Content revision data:

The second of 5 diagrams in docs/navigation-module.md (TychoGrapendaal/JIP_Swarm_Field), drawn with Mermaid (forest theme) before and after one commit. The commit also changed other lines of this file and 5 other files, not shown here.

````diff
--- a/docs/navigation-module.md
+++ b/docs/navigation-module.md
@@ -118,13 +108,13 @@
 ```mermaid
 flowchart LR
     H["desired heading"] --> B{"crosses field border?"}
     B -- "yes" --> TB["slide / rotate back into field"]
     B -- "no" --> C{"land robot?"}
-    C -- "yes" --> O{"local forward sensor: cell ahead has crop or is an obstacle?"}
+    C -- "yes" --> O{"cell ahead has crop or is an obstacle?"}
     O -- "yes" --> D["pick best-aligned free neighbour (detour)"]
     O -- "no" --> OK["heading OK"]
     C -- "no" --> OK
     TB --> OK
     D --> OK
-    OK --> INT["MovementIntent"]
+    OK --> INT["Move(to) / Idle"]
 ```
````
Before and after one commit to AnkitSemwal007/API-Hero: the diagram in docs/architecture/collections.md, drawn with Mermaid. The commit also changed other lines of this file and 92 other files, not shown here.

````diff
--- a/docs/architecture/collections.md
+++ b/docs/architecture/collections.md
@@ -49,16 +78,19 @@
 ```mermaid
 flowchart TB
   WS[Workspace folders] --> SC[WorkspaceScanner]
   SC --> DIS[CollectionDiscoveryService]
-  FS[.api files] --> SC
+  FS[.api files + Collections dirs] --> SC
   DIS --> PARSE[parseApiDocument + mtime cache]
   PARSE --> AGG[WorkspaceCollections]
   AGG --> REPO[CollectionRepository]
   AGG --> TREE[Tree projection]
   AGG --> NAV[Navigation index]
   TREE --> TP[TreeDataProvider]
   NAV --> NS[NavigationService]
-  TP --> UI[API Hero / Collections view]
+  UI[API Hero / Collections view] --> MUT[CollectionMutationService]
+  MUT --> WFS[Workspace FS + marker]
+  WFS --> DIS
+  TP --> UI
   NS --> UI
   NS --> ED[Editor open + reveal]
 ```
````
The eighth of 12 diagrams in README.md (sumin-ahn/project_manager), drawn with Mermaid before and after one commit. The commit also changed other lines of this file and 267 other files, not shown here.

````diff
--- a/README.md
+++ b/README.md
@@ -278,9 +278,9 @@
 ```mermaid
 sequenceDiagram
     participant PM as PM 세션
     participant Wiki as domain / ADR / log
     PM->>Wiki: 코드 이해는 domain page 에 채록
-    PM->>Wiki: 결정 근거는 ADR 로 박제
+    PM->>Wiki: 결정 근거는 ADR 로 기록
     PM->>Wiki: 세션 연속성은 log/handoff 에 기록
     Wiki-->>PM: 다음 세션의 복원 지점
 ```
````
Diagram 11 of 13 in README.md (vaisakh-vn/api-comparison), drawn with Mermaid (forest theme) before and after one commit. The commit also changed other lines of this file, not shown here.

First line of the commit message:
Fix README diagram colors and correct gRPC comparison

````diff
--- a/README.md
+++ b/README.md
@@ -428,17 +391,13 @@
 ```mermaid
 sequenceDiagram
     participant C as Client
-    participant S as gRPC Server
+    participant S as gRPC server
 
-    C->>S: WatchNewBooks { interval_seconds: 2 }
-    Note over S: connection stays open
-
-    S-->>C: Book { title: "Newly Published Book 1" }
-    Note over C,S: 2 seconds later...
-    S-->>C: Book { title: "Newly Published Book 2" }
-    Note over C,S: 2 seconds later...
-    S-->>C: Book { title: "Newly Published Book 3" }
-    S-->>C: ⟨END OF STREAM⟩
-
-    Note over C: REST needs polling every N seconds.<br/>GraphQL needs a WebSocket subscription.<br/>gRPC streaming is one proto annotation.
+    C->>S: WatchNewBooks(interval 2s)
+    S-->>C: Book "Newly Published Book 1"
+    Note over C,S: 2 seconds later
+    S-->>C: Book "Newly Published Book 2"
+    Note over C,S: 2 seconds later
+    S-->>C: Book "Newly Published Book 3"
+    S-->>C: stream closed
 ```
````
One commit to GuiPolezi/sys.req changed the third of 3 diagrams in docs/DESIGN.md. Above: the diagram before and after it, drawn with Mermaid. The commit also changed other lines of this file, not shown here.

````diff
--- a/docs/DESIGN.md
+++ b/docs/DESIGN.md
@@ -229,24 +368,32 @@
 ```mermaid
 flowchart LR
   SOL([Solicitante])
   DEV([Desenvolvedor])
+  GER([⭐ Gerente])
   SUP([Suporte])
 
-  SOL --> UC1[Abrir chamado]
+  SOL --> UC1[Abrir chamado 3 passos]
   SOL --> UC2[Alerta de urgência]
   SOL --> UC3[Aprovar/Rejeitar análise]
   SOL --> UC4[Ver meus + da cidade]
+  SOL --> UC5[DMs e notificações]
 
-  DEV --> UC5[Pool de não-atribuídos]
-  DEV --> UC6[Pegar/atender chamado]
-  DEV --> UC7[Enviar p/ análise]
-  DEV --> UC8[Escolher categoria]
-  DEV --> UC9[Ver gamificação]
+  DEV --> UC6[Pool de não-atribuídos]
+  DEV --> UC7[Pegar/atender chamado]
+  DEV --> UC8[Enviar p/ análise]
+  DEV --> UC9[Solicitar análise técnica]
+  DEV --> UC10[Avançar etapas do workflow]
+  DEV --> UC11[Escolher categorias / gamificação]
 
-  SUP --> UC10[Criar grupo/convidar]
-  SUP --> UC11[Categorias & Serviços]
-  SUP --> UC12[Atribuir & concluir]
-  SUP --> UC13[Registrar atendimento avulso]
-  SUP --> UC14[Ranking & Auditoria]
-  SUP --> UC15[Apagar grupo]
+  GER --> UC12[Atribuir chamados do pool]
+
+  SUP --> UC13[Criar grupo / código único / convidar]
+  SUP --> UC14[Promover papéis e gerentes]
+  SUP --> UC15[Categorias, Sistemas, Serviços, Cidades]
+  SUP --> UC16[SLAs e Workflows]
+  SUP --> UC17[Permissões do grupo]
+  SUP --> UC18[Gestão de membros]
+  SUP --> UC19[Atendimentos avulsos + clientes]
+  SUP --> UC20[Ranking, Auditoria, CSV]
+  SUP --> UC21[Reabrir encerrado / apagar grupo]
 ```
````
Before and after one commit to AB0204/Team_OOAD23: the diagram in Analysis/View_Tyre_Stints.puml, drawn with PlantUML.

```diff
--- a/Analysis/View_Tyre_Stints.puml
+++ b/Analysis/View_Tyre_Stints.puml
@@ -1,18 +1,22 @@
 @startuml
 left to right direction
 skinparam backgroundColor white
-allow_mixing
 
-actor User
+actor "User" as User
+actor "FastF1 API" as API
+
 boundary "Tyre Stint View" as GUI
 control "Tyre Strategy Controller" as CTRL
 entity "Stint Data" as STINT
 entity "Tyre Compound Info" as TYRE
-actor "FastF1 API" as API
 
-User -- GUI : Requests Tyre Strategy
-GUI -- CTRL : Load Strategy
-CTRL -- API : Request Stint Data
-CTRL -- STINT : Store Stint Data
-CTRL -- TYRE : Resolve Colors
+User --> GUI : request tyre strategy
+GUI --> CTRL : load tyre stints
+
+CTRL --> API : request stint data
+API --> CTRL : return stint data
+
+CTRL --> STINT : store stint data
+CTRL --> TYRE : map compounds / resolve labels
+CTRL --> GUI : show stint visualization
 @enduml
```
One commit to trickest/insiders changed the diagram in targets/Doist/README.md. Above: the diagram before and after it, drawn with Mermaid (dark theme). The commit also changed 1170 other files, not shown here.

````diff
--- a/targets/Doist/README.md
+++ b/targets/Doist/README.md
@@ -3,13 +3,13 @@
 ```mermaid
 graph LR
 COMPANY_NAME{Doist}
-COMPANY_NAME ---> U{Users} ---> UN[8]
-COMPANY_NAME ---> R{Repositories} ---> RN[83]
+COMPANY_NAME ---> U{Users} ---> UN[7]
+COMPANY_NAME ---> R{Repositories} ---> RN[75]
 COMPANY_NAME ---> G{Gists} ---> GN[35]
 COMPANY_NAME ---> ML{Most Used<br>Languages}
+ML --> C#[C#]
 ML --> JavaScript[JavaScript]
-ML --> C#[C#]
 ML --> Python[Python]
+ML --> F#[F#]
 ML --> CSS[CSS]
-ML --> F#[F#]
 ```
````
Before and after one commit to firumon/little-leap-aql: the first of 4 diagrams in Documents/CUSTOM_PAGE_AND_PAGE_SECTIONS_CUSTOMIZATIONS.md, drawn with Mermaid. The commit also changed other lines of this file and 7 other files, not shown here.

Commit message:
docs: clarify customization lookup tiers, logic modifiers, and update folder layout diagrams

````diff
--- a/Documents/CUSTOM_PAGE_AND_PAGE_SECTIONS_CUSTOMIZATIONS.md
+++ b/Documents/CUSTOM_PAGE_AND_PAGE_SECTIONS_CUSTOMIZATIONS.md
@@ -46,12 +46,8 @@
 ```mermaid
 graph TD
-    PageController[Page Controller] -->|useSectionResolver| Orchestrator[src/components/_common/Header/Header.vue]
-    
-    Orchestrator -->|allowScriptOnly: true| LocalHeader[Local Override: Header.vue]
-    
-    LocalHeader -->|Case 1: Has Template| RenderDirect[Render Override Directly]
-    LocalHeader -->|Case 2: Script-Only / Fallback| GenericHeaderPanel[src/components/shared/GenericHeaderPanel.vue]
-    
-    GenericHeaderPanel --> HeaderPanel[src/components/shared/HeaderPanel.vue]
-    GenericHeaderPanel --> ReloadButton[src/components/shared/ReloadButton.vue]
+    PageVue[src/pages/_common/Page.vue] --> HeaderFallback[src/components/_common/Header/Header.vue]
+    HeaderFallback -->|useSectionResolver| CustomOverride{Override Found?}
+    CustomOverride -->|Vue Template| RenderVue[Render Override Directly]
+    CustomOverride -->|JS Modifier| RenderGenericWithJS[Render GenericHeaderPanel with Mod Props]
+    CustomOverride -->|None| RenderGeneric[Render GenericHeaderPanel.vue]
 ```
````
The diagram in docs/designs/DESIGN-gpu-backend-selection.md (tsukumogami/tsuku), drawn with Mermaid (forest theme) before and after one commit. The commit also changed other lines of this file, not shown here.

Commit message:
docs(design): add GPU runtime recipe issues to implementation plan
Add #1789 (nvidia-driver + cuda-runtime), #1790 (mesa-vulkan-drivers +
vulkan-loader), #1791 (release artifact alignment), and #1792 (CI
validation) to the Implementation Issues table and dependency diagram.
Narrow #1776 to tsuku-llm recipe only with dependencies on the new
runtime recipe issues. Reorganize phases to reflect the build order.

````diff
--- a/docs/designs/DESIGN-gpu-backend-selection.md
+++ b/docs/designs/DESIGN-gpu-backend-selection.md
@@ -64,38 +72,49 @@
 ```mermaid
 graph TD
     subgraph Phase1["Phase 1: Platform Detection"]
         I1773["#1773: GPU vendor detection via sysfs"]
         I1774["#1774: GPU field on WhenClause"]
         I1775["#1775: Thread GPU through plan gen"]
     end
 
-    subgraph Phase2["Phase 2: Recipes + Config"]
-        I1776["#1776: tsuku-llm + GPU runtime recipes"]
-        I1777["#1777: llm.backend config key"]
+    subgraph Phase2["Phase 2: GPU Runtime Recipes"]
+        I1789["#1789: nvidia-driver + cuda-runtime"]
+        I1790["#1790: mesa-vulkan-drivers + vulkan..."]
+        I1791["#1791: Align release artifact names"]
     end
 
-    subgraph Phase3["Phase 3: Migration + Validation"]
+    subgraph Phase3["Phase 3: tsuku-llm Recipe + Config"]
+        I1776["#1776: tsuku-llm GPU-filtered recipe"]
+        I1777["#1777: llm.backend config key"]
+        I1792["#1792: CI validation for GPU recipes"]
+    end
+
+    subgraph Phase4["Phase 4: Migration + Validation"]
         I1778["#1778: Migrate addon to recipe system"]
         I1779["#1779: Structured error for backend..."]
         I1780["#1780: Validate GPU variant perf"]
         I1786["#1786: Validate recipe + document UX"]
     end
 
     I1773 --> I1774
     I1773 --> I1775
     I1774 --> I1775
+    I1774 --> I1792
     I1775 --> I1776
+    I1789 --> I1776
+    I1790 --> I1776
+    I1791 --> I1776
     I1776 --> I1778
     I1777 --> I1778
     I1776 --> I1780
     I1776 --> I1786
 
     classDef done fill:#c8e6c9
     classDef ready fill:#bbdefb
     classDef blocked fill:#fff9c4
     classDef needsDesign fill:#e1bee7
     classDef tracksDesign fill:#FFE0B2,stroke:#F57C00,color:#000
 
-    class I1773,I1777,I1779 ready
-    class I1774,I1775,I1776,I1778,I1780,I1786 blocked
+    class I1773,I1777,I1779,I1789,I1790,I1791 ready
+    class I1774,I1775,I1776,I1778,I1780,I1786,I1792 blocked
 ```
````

What the task requires:
Starting at the line that contains "Structured error for", return every line through the last one above, exactly as written.

Answer area:
         I1779["#1779: Structured error for backend..."]
         I1780["#1780: Validate GPU variant perf"]
         I1786["#1786: Validate recipe + document UX"]
     end
 
     I1773 --> I1774
     I1773 --> I1775
     I1774 --> I1775
+    I1774 --> I1792
     I1775 --> I1776
+    I1789 --> I1776
+    I1790 --> I1776
+    I1791 --> I1776
     I1776 --> I1778
     I1777 --> I1778
     I1776 --> I1780
     I1776 --> I1786
 
     classDef done fill:#c8e6c9
     classDef ready fill:#bbdefb
     classDef blocked fill:#fff9c4
     classDef needsDesign fill:#e1bee7
     classDef tracksDesign fill:#FFE0B2,stroke:#F57C00,color:#000
 
-    class I1773,I1777,I1779 ready
-    class I1774,I1775,I1776,I1778,I1780,I1786 blocked
+    class I1773,I1777,I1779,I1789,I1790,I1791 ready
+    class I1774,I1775,I1776,I1778,I1780,I1786,I1792 blocked
 ```
````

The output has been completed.